## [Exercise aim]
Restate the records below exactly. Pictures are not part of the copy.

## [Data for review]
══════════

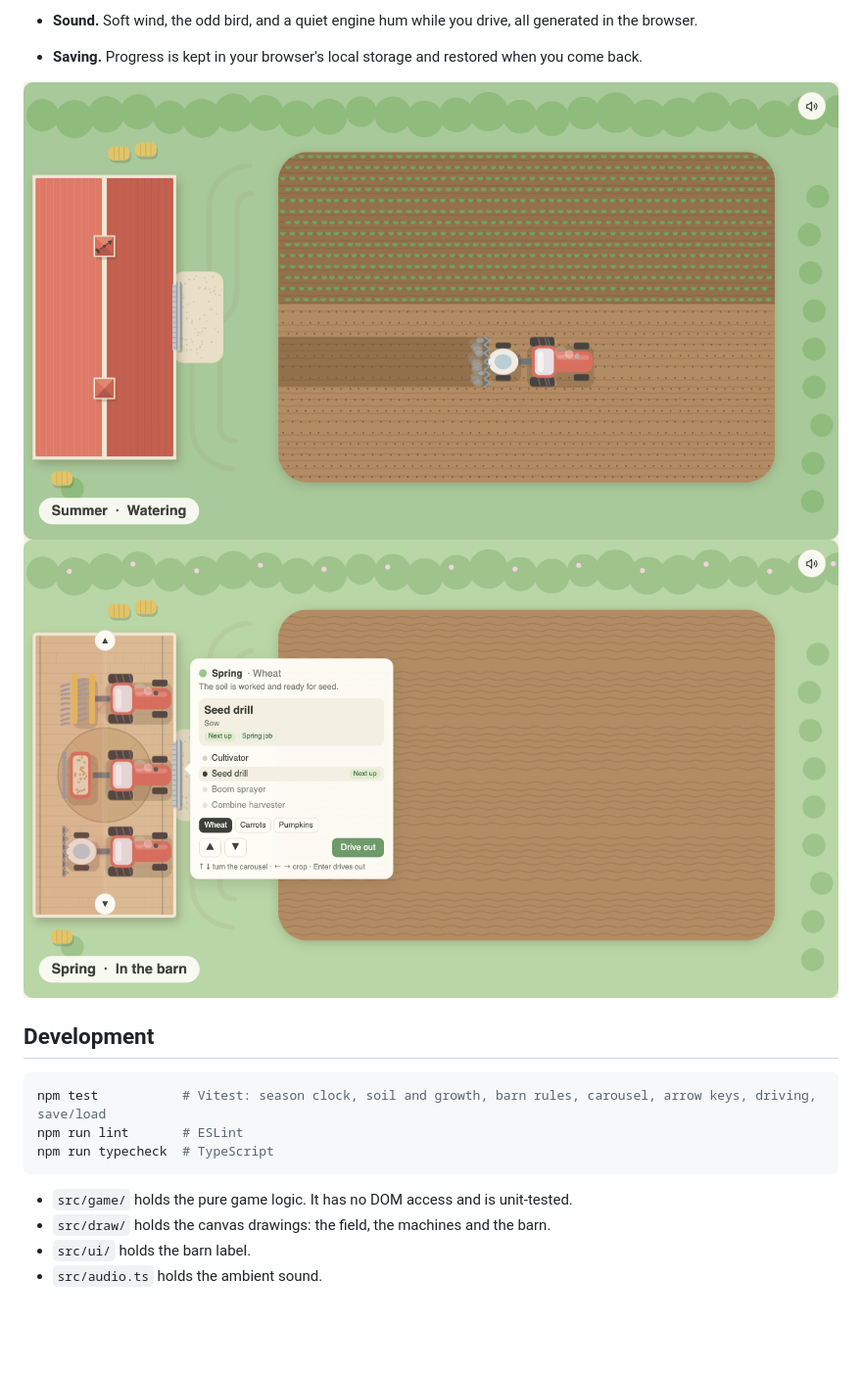
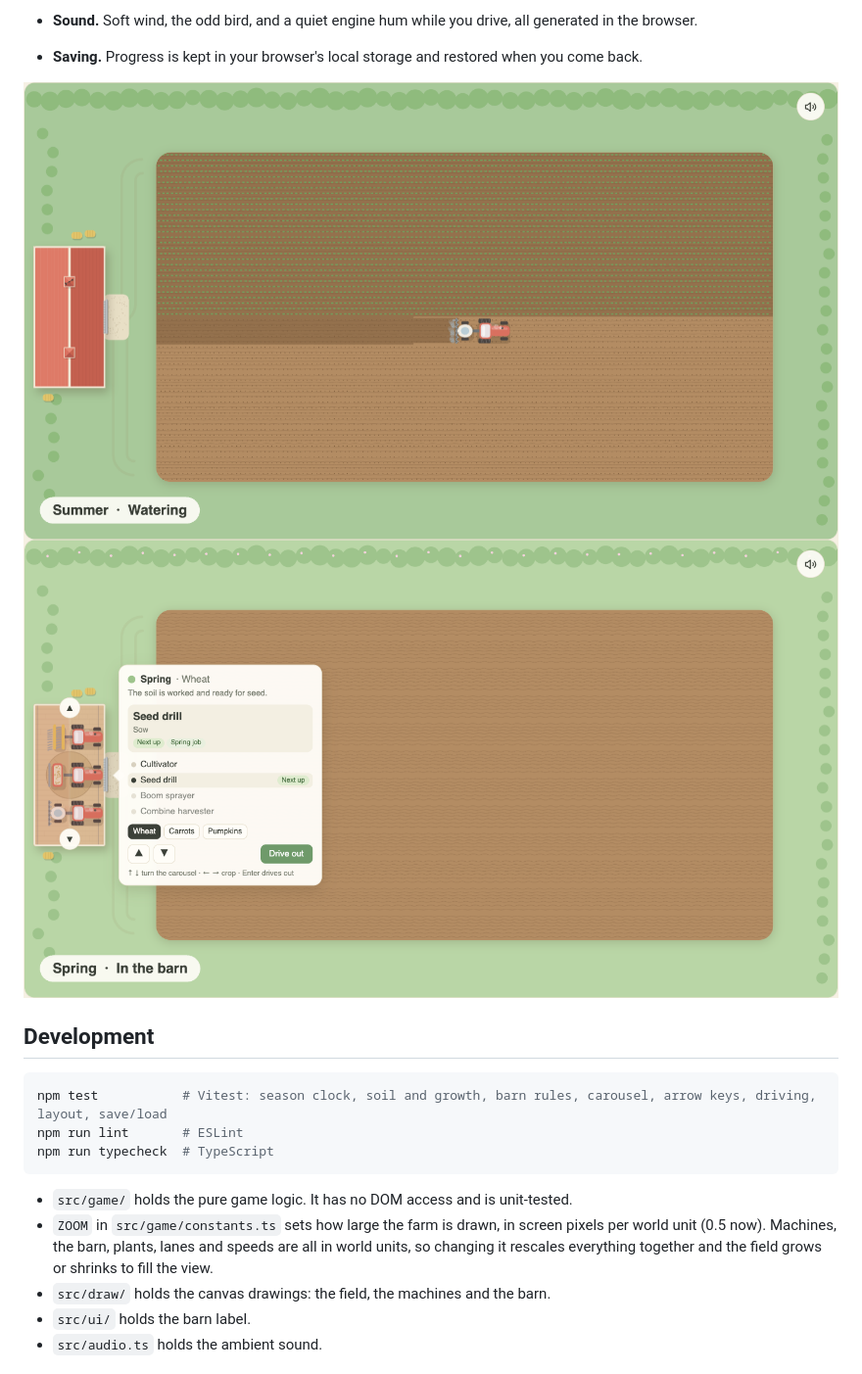
Before and after one commit to TheGallery/furrow, a Markdown page: README.md, the part around the change. Shown at 98% size. GitHub-like rendering; pictures changed too: docs/screenshots/barn.png, docs/screenshots/working.png; blank space fills up the shorter version.

Commit message:
Refresh the screenshots for the half-scale farm and note ZOOM

````diff
--- a/README.md
+++ b/README.md
@@ -60,12 +60,13 @@ The mute button in the top-right corner turns the sound on or off, and Furrow re
 ## Development
 
 ```sh
-npm test           # Vitest: season clock, soil and growth, barn rules, carousel, arrow keys, driving, save/load
+npm test           # Vitest: season clock, soil and growth, barn rules, carousel, arrow keys, driving, layout, save/load
 npm run lint       # ESLint
 npm run typecheck  # TypeScript
 ```
 
 - `src/game/` holds the pure game logic. It has no DOM access and is unit-tested.
+- `ZOOM` in `src/game/constants.ts` sets how large the farm is drawn, in screen pixels per world unit (0.5 now). Machines, the barn, plants, lanes and speeds are all in world units, so changing it rescales everything together and the field grows or shrinks to fill the view.
 - `src/draw/` holds the canvas drawings: the field, the machines and the barn.
 - `src/ui/` holds the barn label.
 - `src/audio.ts` holds the ambient sound.
````
Also changed, not shown: docs/screenshots/field.png.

══════════

## [Exercise answer]
Before and after one commit to TheGallery/furrow, a Markdown page: README.md, the part around the change. Shown at 98% size. GitHub-like rendering; pictures changed too: docs/screenshots/barn.png, docs/screenshots/working.png; blank space fills up the shorter version.

Commit message:
Refresh the screenshots for the half-scale farm and note ZOOM

````diff
--- a/README.md
+++ b/README.md
@@ -60,12 +60,13 @@ The mute button in the top-right corner turns the sound on or off, and Furrow re
 ## Development
 
 ```sh
-npm test           # Vitest: season clock, soil and growth, barn rules, carousel, arrow keys, driving, save/load
+npm test           # Vitest: season clock, soil and growth, barn rules, carousel, arrow keys, driving, layout, save/load
 npm run lint       # ESLint
 npm run typecheck  # TypeScript
 ```
 
 - `src/game/` holds the pure game logic. It has no DOM access and is unit-tested.
+- `ZOOM` in `src/game/constants.ts` sets how large the farm is drawn, in screen pixels per world unit (0.5 now). Machines, the barn, plants, lanes and speeds are all in world units, so changing it rescales everything together and the field grows or shrinks to fill the view.
 - `src/draw/` holds the canvas drawings: the field, the machines and the barn.
 - `src/ui/` holds the barn label.
 - `src/audio.ts` holds the ambient sound.
````
Also changed, not shown: docs/screenshots/field.png.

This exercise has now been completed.